---- Information provided

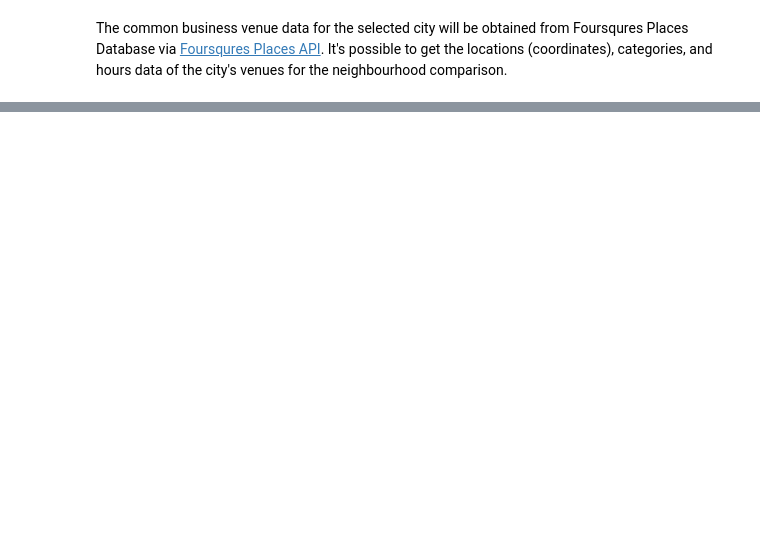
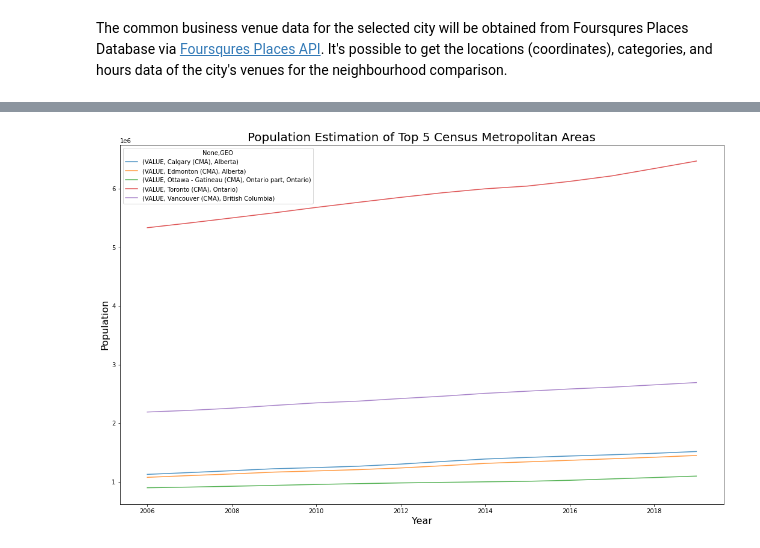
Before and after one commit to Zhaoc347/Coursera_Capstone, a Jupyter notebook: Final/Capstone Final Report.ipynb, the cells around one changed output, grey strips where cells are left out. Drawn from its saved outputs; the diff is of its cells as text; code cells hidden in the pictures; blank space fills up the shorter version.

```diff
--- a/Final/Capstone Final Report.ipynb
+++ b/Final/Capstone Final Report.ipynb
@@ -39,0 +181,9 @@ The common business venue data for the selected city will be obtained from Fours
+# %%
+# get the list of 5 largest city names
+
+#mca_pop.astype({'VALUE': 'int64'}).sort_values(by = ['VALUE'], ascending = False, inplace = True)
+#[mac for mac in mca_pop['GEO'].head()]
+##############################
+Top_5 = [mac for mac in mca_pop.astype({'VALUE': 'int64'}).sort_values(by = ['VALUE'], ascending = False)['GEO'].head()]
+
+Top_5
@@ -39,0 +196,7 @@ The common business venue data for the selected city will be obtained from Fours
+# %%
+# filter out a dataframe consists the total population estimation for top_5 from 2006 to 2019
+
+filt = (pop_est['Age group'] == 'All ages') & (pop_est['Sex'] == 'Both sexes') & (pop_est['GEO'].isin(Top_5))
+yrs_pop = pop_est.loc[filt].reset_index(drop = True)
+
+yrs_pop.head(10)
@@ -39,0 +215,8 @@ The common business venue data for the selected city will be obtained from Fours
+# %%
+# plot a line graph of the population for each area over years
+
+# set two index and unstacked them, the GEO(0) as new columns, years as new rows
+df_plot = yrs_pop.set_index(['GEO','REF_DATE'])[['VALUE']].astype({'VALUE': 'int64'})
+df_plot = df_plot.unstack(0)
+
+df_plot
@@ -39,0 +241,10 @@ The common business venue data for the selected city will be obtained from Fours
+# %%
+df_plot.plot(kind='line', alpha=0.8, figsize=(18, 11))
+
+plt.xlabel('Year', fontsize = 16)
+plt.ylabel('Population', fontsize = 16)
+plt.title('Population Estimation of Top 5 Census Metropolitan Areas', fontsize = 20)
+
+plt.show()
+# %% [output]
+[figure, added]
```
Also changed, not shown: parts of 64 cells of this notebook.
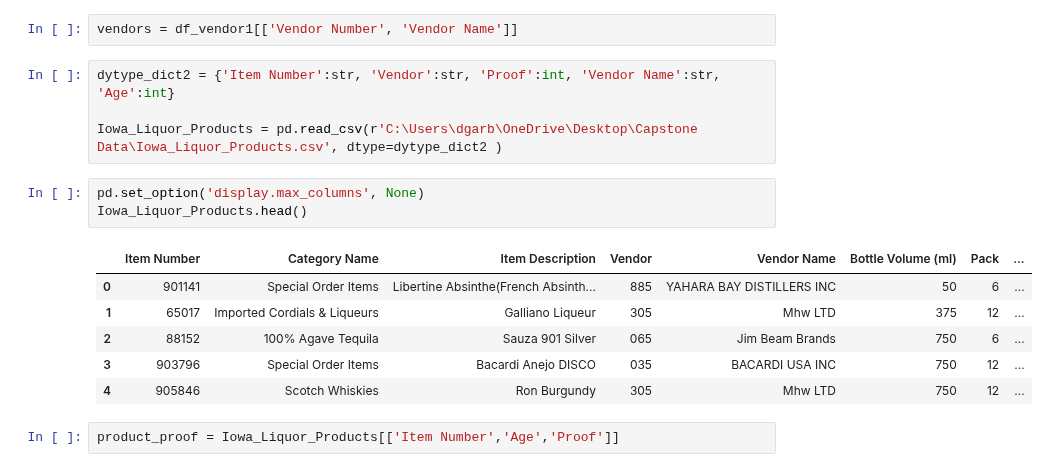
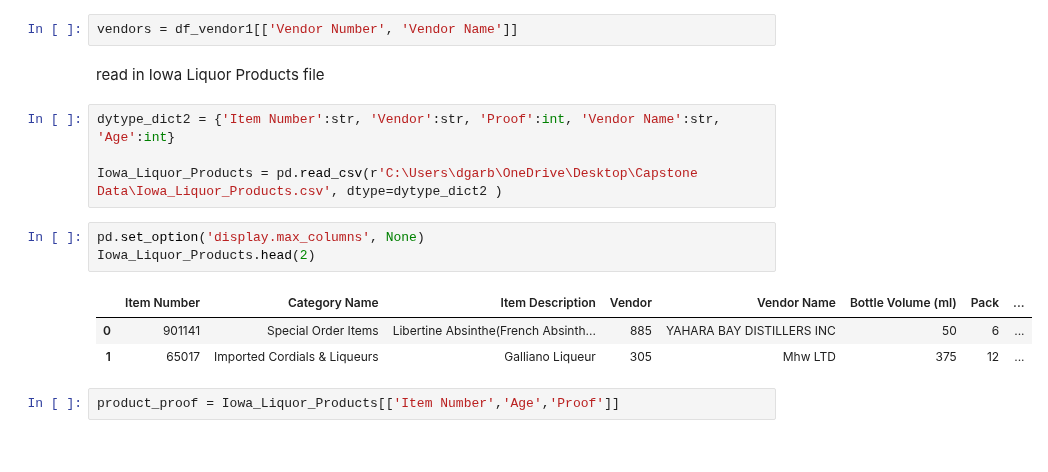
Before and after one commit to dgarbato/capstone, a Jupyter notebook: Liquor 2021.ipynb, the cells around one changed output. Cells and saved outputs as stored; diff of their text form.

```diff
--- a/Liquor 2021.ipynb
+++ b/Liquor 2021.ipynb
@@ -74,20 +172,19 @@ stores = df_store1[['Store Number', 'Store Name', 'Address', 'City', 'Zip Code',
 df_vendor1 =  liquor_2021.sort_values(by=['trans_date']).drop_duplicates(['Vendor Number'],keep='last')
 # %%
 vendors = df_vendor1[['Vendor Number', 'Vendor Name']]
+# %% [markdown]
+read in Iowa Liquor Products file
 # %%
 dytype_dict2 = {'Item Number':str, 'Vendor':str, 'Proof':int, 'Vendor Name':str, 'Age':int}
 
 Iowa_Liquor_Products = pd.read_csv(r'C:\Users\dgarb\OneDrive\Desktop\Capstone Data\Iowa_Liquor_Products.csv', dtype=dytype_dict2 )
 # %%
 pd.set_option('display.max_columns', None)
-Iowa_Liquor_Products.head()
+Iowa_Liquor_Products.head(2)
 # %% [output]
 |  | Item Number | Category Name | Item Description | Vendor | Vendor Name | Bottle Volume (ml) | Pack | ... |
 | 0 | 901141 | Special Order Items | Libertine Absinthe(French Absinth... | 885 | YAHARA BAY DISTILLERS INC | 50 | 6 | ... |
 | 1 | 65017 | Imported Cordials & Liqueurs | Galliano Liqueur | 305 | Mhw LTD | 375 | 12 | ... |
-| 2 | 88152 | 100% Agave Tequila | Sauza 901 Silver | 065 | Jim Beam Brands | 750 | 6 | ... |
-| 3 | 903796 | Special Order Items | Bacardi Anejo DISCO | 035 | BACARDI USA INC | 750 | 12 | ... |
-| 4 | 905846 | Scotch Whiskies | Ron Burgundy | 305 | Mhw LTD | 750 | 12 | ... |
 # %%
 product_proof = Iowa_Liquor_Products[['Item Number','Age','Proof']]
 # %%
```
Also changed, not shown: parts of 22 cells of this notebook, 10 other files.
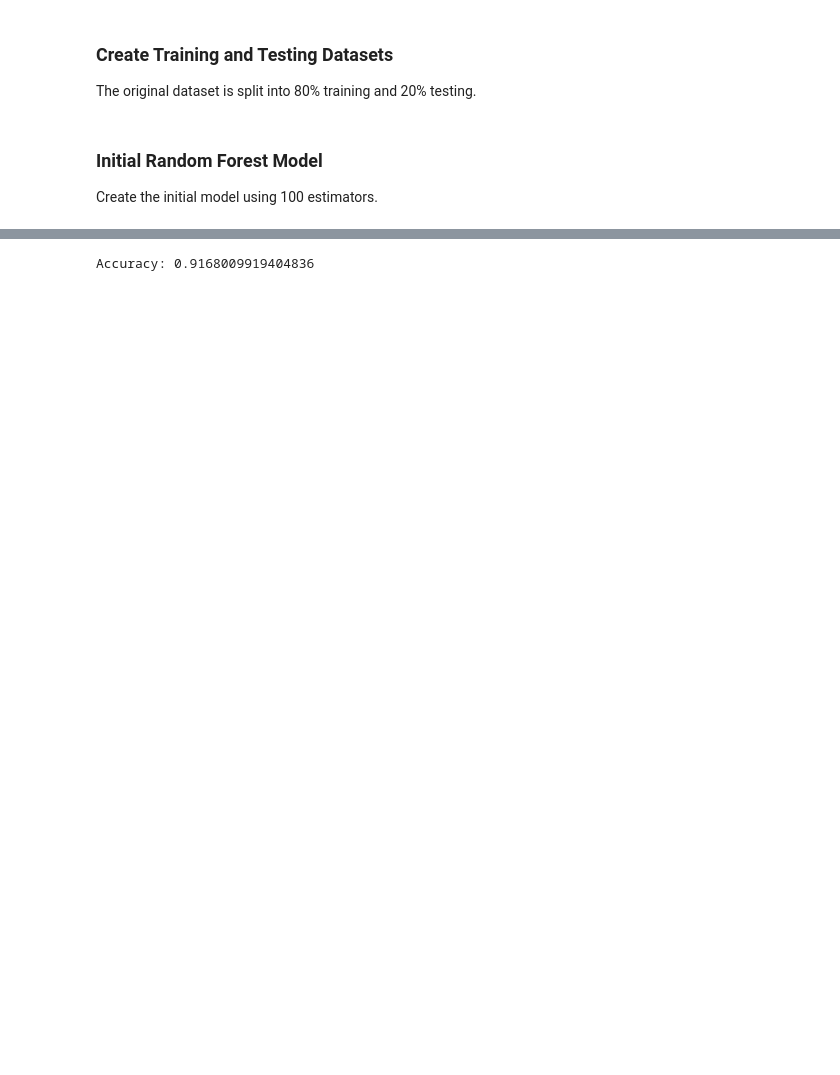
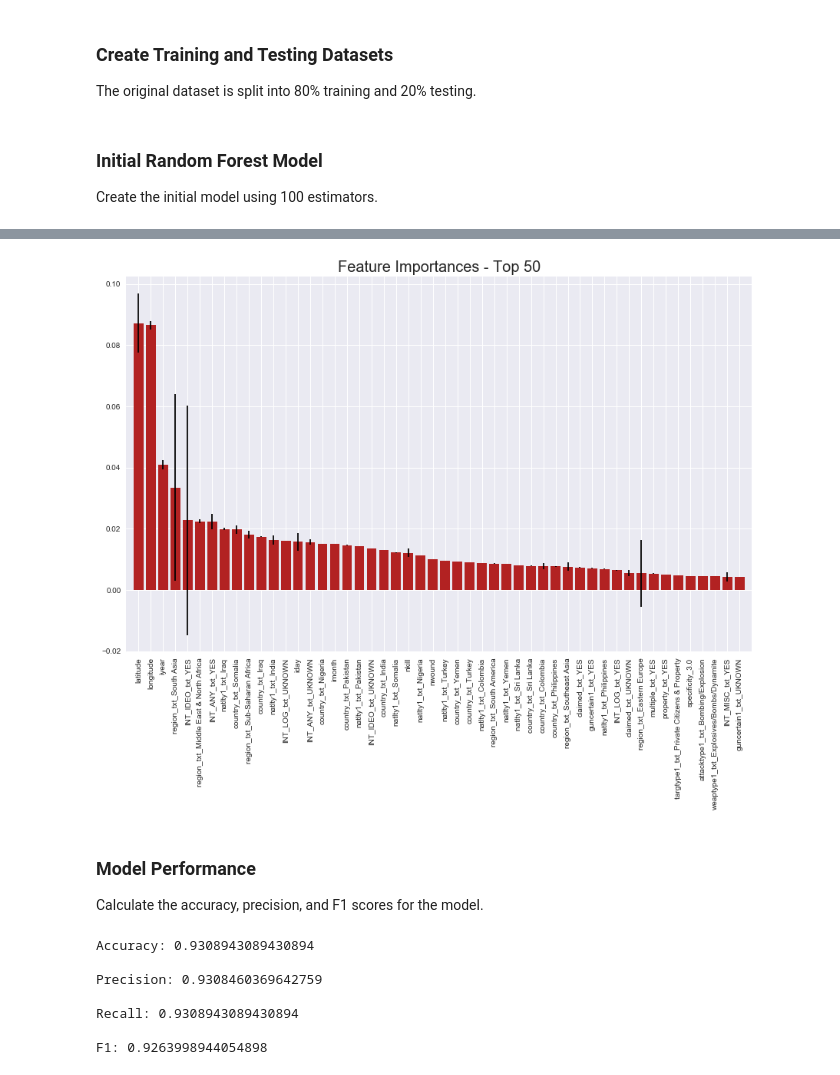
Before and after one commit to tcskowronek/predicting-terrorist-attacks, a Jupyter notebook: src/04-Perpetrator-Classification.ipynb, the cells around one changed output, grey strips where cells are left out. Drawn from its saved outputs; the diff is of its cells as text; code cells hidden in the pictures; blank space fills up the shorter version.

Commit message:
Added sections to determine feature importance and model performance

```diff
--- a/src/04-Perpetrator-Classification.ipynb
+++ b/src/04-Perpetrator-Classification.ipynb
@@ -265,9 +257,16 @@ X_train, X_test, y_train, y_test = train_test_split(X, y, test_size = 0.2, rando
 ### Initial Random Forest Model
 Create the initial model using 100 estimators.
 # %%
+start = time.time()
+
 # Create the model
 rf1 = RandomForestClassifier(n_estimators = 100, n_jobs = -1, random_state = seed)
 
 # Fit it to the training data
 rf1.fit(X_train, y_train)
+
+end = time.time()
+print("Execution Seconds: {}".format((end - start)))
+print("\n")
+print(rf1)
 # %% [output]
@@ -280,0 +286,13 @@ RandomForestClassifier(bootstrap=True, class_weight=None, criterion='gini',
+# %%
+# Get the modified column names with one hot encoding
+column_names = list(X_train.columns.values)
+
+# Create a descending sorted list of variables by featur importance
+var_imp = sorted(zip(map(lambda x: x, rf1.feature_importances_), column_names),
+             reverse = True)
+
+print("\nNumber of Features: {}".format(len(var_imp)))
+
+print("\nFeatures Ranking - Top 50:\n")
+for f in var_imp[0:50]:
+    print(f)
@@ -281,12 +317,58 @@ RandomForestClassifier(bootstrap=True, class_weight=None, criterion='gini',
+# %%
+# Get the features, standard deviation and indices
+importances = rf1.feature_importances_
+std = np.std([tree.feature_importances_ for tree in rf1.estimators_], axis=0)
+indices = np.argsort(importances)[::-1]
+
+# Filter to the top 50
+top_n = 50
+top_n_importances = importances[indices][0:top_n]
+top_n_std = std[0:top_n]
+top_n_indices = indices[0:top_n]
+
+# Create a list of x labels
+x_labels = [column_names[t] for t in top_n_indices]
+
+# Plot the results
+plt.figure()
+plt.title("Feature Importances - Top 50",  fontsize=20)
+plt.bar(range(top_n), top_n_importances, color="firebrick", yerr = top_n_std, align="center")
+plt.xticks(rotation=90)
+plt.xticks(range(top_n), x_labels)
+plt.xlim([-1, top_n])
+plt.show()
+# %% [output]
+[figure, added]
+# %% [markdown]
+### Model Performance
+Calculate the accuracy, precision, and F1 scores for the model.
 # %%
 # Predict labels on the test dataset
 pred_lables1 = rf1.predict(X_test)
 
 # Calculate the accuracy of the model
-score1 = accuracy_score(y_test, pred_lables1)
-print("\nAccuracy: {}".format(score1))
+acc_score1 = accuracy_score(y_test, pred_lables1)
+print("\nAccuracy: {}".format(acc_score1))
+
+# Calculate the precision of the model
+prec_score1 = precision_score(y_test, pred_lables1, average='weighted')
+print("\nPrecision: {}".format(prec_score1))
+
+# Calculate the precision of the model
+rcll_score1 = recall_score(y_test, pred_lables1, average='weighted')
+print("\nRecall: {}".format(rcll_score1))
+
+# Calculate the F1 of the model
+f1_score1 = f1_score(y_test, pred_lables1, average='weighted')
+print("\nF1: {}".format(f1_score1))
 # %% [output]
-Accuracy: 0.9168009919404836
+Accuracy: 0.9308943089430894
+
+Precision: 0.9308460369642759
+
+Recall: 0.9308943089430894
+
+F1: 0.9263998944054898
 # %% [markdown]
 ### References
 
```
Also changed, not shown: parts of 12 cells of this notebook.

--------

Try it: What is needed is an exact repetition of every entry, without the pictures.

Solution to this problem:
Before and after one commit to Zhaoc347/Coursera_Capstone, a Jupyter notebook: Final/Capstone Final Report.ipynb, the cells around one changed output, grey strips where cells are left out. Drawn from its saved outputs; the diff is of its cells as text; code cells hidden in the pictures; blank space fills up the shorter version.

```diff
--- a/Final/Capstone Final Report.ipynb
+++ b/Final/Capstone Final Report.ipynb
@@ -39,0 +181,9 @@ The common business venue data for the selected city will be obtained from Fours
+# %%
+# get the list of 5 largest city names
+
+#mca_pop.astype({'VALUE': 'int64'}).sort_values(by = ['VALUE'], ascending = False, inplace = True)
+#[mac for mac in mca_pop['GEO'].head()]
+##############################
+Top_5 = [mac for mac in mca_pop.astype({'VALUE': 'int64'}).sort_values(by = ['VALUE'], ascending = False)['GEO'].head()]
+
+Top_5
@@ -39,0 +196,7 @@ The common business venue data for the selected city will be obtained from Fours
+# %%
+# filter out a dataframe consists the total population estimation for top_5 from 2006 to 2019
+
+filt = (pop_est['Age group'] == 'All ages') & (pop_est['Sex'] == 'Both sexes') & (pop_est['GEO'].isin(Top_5))
+yrs_pop = pop_est.loc[filt].reset_index(drop = True)
+
+yrs_pop.head(10)
@@ -39,0 +215,8 @@ The common business venue data for the selected city will be obtained from Fours
+# %%
+# plot a line graph of the population for each area over years
+
+# set two index and unstacked them, the GEO(0) as new columns, years as new rows
+df_plot = yrs_pop.set_index(['GEO','REF_DATE'])[['VALUE']].astype({'VALUE': 'int64'})
+df_plot = df_plot.unstack(0)
+
+df_plot
@@ -39,0 +241,10 @@ The common business venue data for the selected city will be obtained from Fours
+# %%
+df_plot.plot(kind='line', alpha=0.8, figsize=(18, 11))
+
+plt.xlabel('Year', fontsize = 16)
+plt.ylabel('Population', fontsize = 16)
+plt.title('Population Estimation of Top 5 Census Metropolitan Areas', fontsize = 20)
+
+plt.show()
+# %% [output]
+[figure, added]
```
Also changed, not shown: parts of 64 cells of this notebook.
Before and after one commit to dgarbato/capstone, a Jupyter notebook: Liquor 2021.ipynb, the cells around one changed output. Cells and saved outputs as stored; diff of their text form.

```diff
--- a/Liquor 2021.ipynb
+++ b/Liquor 2021.ipynb
@@ -74,20 +172,19 @@ stores = df_store1[['Store Number', 'Store Name', 'Address', 'City', 'Zip Code',
 df_vendor1 =  liquor_2021.sort_values(by=['trans_date']).drop_duplicates(['Vendor Number'],keep='last')
 # %%
 vendors = df_vendor1[['Vendor Number', 'Vendor Name']]
+# %% [markdown]
+read in Iowa Liquor Products file
 # %%
 dytype_dict2 = {'Item Number':str, 'Vendor':str, 'Proof':int, 'Vendor Name':str, 'Age':int}
 
 Iowa_Liquor_Products = pd.read_csv(r'C:\Users\dgarb\OneDrive\Desktop\Capstone Data\Iowa_Liquor_Products.csv', dtype=dytype_dict2 )
 # %%
 pd.set_option('display.max_columns', None)
-Iowa_Liquor_Products.head()
+Iowa_Liquor_Products.head(2)
 # %% [output]
 |  | Item Number | Category Name | Item Description | Vendor | Vendor Name | Bottle Volume (ml) | Pack | ... |
 | 0 | 901141 | Special Order Items | Libertine Absinthe(French Absinth... | 885 | YAHARA BAY DISTILLERS INC | 50 | 6 | ... |
 | 1 | 65017 | Imported Cordials & Liqueurs | Galliano Liqueur | 305 | Mhw LTD | 375 | 12 | ... |
-| 2 | 88152 | 100% Agave Tequila | Sauza 901 Silver | 065 | Jim Beam Brands | 750 | 6 | ... |
-| 3 | 903796 | Special Order Items | Bacardi Anejo DISCO | 035 | BACARDI USA INC | 750 | 12 | ... |
-| 4 | 905846 | Scotch Whiskies | Ron Burgundy | 305 | Mhw LTD | 750 | 12 | ... |
 # %%
 product_proof = Iowa_Liquor_Products[['Item Number','Age','Proof']]
 # %%
```
Also changed, not shown: parts of 22 cells of this notebook, 10 other files.
Before and after one commit to tcskowronek/predicting-terrorist-attacks, a Jupyter notebook: src/04-Perpetrator-Classification.ipynb, the cells around one changed output, grey strips where cells are left out. Drawn from its saved outputs; the diff is of its cells as text; code cells hidden in the pictures; blank space fills up the shorter version.

Commit message:
Added sections to determine feature importance and model performance

```diff
--- a/src/04-Perpetrator-Classification.ipynb
+++ b/src/04-Perpetrator-Classification.ipynb
@@ -265,9 +257,16 @@ X_train, X_test, y_train, y_test = train_test_split(X, y, test_size = 0.2, rando
 ### Initial Random Forest Model
 Create the initial model using 100 estimators.
 # %%
+start = time.time()
+
 # Create the model
 rf1 = RandomForestClassifier(n_estimators = 100, n_jobs = -1, random_state = seed)
 
 # Fit it to the training data
 rf1.fit(X_train, y_train)
+
+end = time.time()
+print("Execution Seconds: {}".format((end - start)))
+print("\n")
+print(rf1)
 # %% [output]
@@ -280,0 +286,13 @@ RandomForestClassifier(bootstrap=True, class_weight=None, criterion='gini',
+# %%
+# Get the modified column names with one hot encoding
+column_names = list(X_train.columns.values)
+
+# Create a descending sorted list of variables by featur importance
+var_imp = sorted(zip(map(lambda x: x, rf1.feature_importances_), column_names),
+             reverse = True)
+
+print("\nNumber of Features: {}".format(len(var_imp)))
+
+print("\nFeatures Ranking - Top 50:\n")
+for f in var_imp[0:50]:
+    print(f)
@@ -281,12 +317,58 @@ RandomForestClassifier(bootstrap=True, class_weight=None, criterion='gini',
+# %%
+# Get the features, standard deviation and indices
+importances = rf1.feature_importances_
+std = np.std([tree.feature_importances_ for tree in rf1.estimators_], axis=0)
+indices = np.argsort(importances)[::-1]
+
+# Filter to the top 50
+top_n = 50
+top_n_importances = importances[indices][0:top_n]
+top_n_std = std[0:top_n]
+top_n_indices = indices[0:top_n]
+
+# Create a list of x labels
+x_labels = [column_names[t] for t in top_n_indices]
+
+# Plot the results
+plt.figure()
+plt.title("Feature Importances - Top 50",  fontsize=20)
+plt.bar(range(top_n), top_n_importances, color="firebrick", yerr = top_n_std, align="center")
+plt.xticks(rotation=90)
+plt.xticks(range(top_n), x_labels)
+plt.xlim([-1, top_n])
+plt.show()
+# %% [output]
+[figure, added]
+# %% [markdown]
+### Model Performance
+Calculate the accuracy, precision, and F1 scores for the model.
 # %%
 # Predict labels on the test dataset
 pred_lables1 = rf1.predict(X_test)
 
 # Calculate the accuracy of the model
-score1 = accuracy_score(y_test, pred_lables1)
-print("\nAccuracy: {}".format(score1))
+acc_score1 = accuracy_score(y_test, pred_lables1)
+print("\nAccuracy: {}".format(acc_score1))
+
+# Calculate the precision of the model
+prec_score1 = precision_score(y_test, pred_lables1, average='weighted')
+print("\nPrecision: {}".format(prec_score1))
+
+# Calculate the precision of the model
+rcll_score1 = recall_score(y_test, pred_lables1, average='weighted')
+print("\nRecall: {}".format(rcll_score1))
+
+# Calculate the F1 of the model
+f1_score1 = f1_score(y_test, pred_lables1, average='weighted')
+print("\nF1: {}".format(f1_score1))
 # %% [output]
-Accuracy: 0.9168009919404836
+Accuracy: 0.9308943089430894
+
+Precision: 0.9308460369642759
+
+Recall: 0.9308943089430894
+
+F1: 0.9263998944054898
 # %% [markdown]
 ### References
 
```
Also changed, not shown: parts of 12 cells of this notebook.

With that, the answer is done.